Judge Dismisses Challenge To Arizona Presidential Preference Election
A judge Tuesday afternoon threw out a challenge to last month's presidential primary.
Maricopa County Superior Court Judge David Gass said there was evidence of problems in the March 22 election as well as things that may have been done wrong. And the judge said it's certainly possible that the decision by Maricopa County to have just 60 polling places was a mistake and that the result was some people choosing to walk away rather than stand in line for more than five hours.
But Gass said nothing presented by the attorney for Tucsonan John Brackney was enough to allow him to void the result.
"The evidence suggests there may have been some glitches,'' Gass said at the end of the two-day hearing.
"Glitches are always something that we need to be wary of, and we need to work hard, and we need to fix them going forward,'' the judge explained. "But they don't rise to the level of fraud.''
As to that lack of polling places, Gass said any concerns should have been brought up to the Board of Supervisors — and, if necessary to a court — after the number was announced.
"Otherwise, what we face is trying to undo an election where more than a million people voted, and tell those more than a million people that we're not going to count their vote,'' he said.
Today's ruling may not be the last word.
Attorney Michael Kielsky has the option of taking the case to the Court of Appeals.
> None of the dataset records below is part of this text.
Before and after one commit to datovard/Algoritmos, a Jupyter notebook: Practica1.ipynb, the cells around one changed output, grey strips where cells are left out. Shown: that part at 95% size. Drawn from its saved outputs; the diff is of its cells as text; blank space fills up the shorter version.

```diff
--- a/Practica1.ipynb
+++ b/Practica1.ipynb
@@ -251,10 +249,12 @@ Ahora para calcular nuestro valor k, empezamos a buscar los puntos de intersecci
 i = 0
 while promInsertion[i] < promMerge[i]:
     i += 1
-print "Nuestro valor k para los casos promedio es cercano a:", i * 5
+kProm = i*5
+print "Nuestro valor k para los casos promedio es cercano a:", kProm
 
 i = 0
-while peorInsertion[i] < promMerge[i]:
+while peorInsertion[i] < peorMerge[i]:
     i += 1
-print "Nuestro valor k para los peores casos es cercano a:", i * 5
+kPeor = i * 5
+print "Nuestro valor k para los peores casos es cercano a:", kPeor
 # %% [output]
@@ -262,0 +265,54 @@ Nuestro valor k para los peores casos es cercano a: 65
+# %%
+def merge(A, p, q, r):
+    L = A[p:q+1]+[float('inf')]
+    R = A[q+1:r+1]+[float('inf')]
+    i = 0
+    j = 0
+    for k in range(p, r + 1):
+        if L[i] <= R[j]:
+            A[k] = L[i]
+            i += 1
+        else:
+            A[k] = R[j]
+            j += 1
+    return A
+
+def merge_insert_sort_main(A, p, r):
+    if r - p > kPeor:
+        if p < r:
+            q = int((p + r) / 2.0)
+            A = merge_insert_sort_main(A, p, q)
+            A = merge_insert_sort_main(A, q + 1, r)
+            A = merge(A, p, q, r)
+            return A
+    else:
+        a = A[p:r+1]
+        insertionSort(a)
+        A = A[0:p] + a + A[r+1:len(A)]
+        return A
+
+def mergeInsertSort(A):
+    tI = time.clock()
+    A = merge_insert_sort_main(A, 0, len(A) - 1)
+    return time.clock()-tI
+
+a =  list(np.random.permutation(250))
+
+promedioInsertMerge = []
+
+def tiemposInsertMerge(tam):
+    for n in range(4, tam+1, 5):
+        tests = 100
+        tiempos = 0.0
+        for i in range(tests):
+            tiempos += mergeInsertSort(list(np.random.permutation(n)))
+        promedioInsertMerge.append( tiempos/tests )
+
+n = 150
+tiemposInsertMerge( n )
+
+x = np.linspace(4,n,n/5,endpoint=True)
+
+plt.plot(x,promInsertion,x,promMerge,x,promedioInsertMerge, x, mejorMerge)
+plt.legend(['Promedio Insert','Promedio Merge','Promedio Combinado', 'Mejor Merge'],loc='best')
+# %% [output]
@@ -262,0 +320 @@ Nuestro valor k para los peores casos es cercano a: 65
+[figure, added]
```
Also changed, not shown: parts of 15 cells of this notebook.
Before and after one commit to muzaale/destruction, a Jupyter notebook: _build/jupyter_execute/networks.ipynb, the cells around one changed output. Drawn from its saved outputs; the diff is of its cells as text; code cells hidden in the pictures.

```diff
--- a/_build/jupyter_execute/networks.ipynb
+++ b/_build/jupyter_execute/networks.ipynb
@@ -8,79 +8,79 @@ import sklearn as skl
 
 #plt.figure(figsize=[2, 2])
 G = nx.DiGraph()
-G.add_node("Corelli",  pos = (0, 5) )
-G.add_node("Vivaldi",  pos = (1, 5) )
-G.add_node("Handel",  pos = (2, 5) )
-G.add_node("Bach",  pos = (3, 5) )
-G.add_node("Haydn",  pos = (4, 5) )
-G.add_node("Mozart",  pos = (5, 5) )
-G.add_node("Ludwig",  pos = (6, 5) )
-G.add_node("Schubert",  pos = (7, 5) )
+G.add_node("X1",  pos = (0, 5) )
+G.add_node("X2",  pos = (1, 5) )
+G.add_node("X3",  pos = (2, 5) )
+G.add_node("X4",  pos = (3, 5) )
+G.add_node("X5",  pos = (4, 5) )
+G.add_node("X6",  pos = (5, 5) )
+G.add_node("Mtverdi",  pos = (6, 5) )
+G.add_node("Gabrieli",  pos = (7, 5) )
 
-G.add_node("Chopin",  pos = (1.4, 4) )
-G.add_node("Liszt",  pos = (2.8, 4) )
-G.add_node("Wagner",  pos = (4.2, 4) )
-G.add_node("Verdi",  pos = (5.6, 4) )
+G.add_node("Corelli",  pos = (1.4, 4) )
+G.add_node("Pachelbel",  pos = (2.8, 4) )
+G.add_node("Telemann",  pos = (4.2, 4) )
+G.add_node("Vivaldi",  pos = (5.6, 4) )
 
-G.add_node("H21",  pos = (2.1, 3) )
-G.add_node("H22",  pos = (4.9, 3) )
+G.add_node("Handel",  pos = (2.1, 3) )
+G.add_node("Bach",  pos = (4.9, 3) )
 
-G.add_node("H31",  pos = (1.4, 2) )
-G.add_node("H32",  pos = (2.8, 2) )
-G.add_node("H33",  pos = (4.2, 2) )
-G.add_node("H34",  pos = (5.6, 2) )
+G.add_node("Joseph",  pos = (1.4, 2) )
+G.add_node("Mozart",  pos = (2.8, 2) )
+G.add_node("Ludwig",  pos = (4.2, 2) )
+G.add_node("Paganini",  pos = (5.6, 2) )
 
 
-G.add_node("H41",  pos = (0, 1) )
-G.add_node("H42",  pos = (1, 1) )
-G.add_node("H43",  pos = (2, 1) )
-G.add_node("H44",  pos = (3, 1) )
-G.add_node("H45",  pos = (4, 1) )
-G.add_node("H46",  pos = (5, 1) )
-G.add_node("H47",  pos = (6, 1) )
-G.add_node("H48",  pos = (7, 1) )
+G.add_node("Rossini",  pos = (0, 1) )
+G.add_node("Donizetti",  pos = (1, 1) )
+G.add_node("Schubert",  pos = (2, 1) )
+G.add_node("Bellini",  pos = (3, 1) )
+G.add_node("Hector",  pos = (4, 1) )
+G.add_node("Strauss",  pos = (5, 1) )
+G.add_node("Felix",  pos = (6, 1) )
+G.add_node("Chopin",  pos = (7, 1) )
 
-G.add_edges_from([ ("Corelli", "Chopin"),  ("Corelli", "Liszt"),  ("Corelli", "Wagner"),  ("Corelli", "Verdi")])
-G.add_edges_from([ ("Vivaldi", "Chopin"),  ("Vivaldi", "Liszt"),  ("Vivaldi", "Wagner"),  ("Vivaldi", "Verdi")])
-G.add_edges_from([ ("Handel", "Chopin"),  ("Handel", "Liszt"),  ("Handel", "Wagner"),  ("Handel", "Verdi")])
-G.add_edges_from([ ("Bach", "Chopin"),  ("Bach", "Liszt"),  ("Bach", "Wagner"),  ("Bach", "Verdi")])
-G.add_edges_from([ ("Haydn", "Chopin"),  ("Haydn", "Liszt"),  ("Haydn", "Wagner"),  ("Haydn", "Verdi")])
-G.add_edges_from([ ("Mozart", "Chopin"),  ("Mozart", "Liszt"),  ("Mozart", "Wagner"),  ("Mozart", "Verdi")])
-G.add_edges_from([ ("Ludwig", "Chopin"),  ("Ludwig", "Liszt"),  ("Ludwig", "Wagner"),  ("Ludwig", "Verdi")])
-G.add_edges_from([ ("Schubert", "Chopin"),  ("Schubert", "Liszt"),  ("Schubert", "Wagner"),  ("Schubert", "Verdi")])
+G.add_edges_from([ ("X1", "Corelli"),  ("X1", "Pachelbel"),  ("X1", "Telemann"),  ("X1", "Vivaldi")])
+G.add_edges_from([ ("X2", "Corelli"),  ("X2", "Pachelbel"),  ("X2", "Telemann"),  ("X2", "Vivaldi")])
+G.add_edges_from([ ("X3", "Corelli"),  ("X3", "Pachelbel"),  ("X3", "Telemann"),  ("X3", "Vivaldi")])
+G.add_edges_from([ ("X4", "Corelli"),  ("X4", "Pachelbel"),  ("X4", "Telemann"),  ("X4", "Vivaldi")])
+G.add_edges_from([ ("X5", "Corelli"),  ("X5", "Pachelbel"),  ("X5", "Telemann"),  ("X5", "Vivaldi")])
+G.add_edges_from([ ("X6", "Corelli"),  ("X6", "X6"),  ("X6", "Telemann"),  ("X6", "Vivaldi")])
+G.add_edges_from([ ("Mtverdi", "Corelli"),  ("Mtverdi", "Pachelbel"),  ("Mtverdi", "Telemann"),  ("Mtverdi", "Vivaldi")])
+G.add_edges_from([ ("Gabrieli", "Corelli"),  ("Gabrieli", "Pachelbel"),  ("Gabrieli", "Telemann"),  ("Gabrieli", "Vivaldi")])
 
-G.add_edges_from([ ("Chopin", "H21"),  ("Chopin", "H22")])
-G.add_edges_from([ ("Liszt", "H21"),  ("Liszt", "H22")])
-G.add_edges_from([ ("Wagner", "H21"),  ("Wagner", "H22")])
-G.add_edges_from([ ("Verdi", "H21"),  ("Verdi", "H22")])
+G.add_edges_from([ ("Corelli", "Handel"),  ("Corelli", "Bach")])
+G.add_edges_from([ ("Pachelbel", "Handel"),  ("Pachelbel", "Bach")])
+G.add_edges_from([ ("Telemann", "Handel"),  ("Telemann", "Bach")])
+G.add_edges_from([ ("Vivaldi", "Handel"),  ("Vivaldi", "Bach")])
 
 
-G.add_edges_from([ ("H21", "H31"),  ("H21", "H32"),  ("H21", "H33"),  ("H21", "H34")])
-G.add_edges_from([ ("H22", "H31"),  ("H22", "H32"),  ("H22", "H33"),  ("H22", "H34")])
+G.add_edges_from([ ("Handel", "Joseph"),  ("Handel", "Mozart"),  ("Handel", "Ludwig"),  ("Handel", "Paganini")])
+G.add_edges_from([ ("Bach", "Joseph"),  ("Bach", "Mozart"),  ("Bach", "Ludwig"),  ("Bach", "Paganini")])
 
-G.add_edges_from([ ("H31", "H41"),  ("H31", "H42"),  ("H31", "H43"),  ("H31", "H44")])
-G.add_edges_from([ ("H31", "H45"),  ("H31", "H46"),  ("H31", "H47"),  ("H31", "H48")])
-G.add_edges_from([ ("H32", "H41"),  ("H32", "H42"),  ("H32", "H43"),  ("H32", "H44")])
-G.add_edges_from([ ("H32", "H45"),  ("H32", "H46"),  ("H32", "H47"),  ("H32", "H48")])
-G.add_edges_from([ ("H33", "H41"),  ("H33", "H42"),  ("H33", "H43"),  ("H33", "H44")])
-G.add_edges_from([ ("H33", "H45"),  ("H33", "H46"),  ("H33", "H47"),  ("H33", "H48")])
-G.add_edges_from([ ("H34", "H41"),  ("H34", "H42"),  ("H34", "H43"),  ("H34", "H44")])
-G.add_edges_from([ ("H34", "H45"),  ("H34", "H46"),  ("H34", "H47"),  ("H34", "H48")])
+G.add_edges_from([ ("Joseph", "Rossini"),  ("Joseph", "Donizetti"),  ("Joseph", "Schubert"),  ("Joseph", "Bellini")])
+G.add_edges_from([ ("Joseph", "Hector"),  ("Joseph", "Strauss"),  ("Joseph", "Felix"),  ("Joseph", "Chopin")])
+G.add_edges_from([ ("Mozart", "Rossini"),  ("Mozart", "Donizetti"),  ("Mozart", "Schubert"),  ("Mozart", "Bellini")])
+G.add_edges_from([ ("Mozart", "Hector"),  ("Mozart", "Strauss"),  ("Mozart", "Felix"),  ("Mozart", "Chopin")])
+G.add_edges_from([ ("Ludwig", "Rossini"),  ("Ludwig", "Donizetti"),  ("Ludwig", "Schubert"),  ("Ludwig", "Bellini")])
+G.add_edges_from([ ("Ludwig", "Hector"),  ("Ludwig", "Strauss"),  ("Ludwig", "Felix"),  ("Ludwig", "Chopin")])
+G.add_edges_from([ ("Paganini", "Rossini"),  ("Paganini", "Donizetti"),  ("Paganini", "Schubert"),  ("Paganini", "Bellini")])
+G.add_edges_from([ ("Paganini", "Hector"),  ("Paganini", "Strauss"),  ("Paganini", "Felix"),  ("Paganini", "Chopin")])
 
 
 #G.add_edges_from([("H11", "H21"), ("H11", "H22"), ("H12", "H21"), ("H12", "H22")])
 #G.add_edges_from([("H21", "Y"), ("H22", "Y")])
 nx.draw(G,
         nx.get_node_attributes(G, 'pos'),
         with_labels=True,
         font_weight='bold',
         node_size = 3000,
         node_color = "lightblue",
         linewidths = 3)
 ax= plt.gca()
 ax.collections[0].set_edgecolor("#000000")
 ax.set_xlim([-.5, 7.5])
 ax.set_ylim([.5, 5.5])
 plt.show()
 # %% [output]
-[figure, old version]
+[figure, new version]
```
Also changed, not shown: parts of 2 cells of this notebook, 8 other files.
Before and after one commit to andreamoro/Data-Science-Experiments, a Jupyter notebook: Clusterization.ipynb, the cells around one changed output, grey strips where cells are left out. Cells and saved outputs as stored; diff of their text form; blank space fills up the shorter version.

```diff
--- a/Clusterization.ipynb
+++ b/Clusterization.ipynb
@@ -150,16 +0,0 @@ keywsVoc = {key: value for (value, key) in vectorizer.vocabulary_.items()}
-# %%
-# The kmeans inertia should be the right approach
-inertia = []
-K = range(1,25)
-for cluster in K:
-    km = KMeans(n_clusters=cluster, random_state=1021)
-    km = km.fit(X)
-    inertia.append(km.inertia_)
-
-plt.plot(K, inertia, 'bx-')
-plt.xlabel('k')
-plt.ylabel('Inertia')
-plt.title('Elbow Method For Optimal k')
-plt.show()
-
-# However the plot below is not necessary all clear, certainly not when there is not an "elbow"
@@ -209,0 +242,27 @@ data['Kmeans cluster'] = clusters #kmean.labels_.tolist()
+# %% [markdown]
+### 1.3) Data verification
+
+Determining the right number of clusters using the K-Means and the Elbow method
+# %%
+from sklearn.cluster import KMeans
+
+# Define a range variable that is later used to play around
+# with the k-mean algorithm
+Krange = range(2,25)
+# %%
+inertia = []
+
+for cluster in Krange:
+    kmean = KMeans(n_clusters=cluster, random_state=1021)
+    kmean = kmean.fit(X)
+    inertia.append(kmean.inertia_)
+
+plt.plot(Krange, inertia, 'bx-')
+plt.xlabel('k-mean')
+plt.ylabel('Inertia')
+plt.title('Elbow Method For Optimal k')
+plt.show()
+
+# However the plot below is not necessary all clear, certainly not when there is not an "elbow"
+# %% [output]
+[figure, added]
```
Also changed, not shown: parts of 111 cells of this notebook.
And Gass acknowledged the appellate judges may have a different viewpoint about some of his conclusions.
But Gass said he expects his ruling to be upheld because of one simple fact: There is no evidence that the result of the March 22 vote would have been any different had some of the "glitches'' not occurred.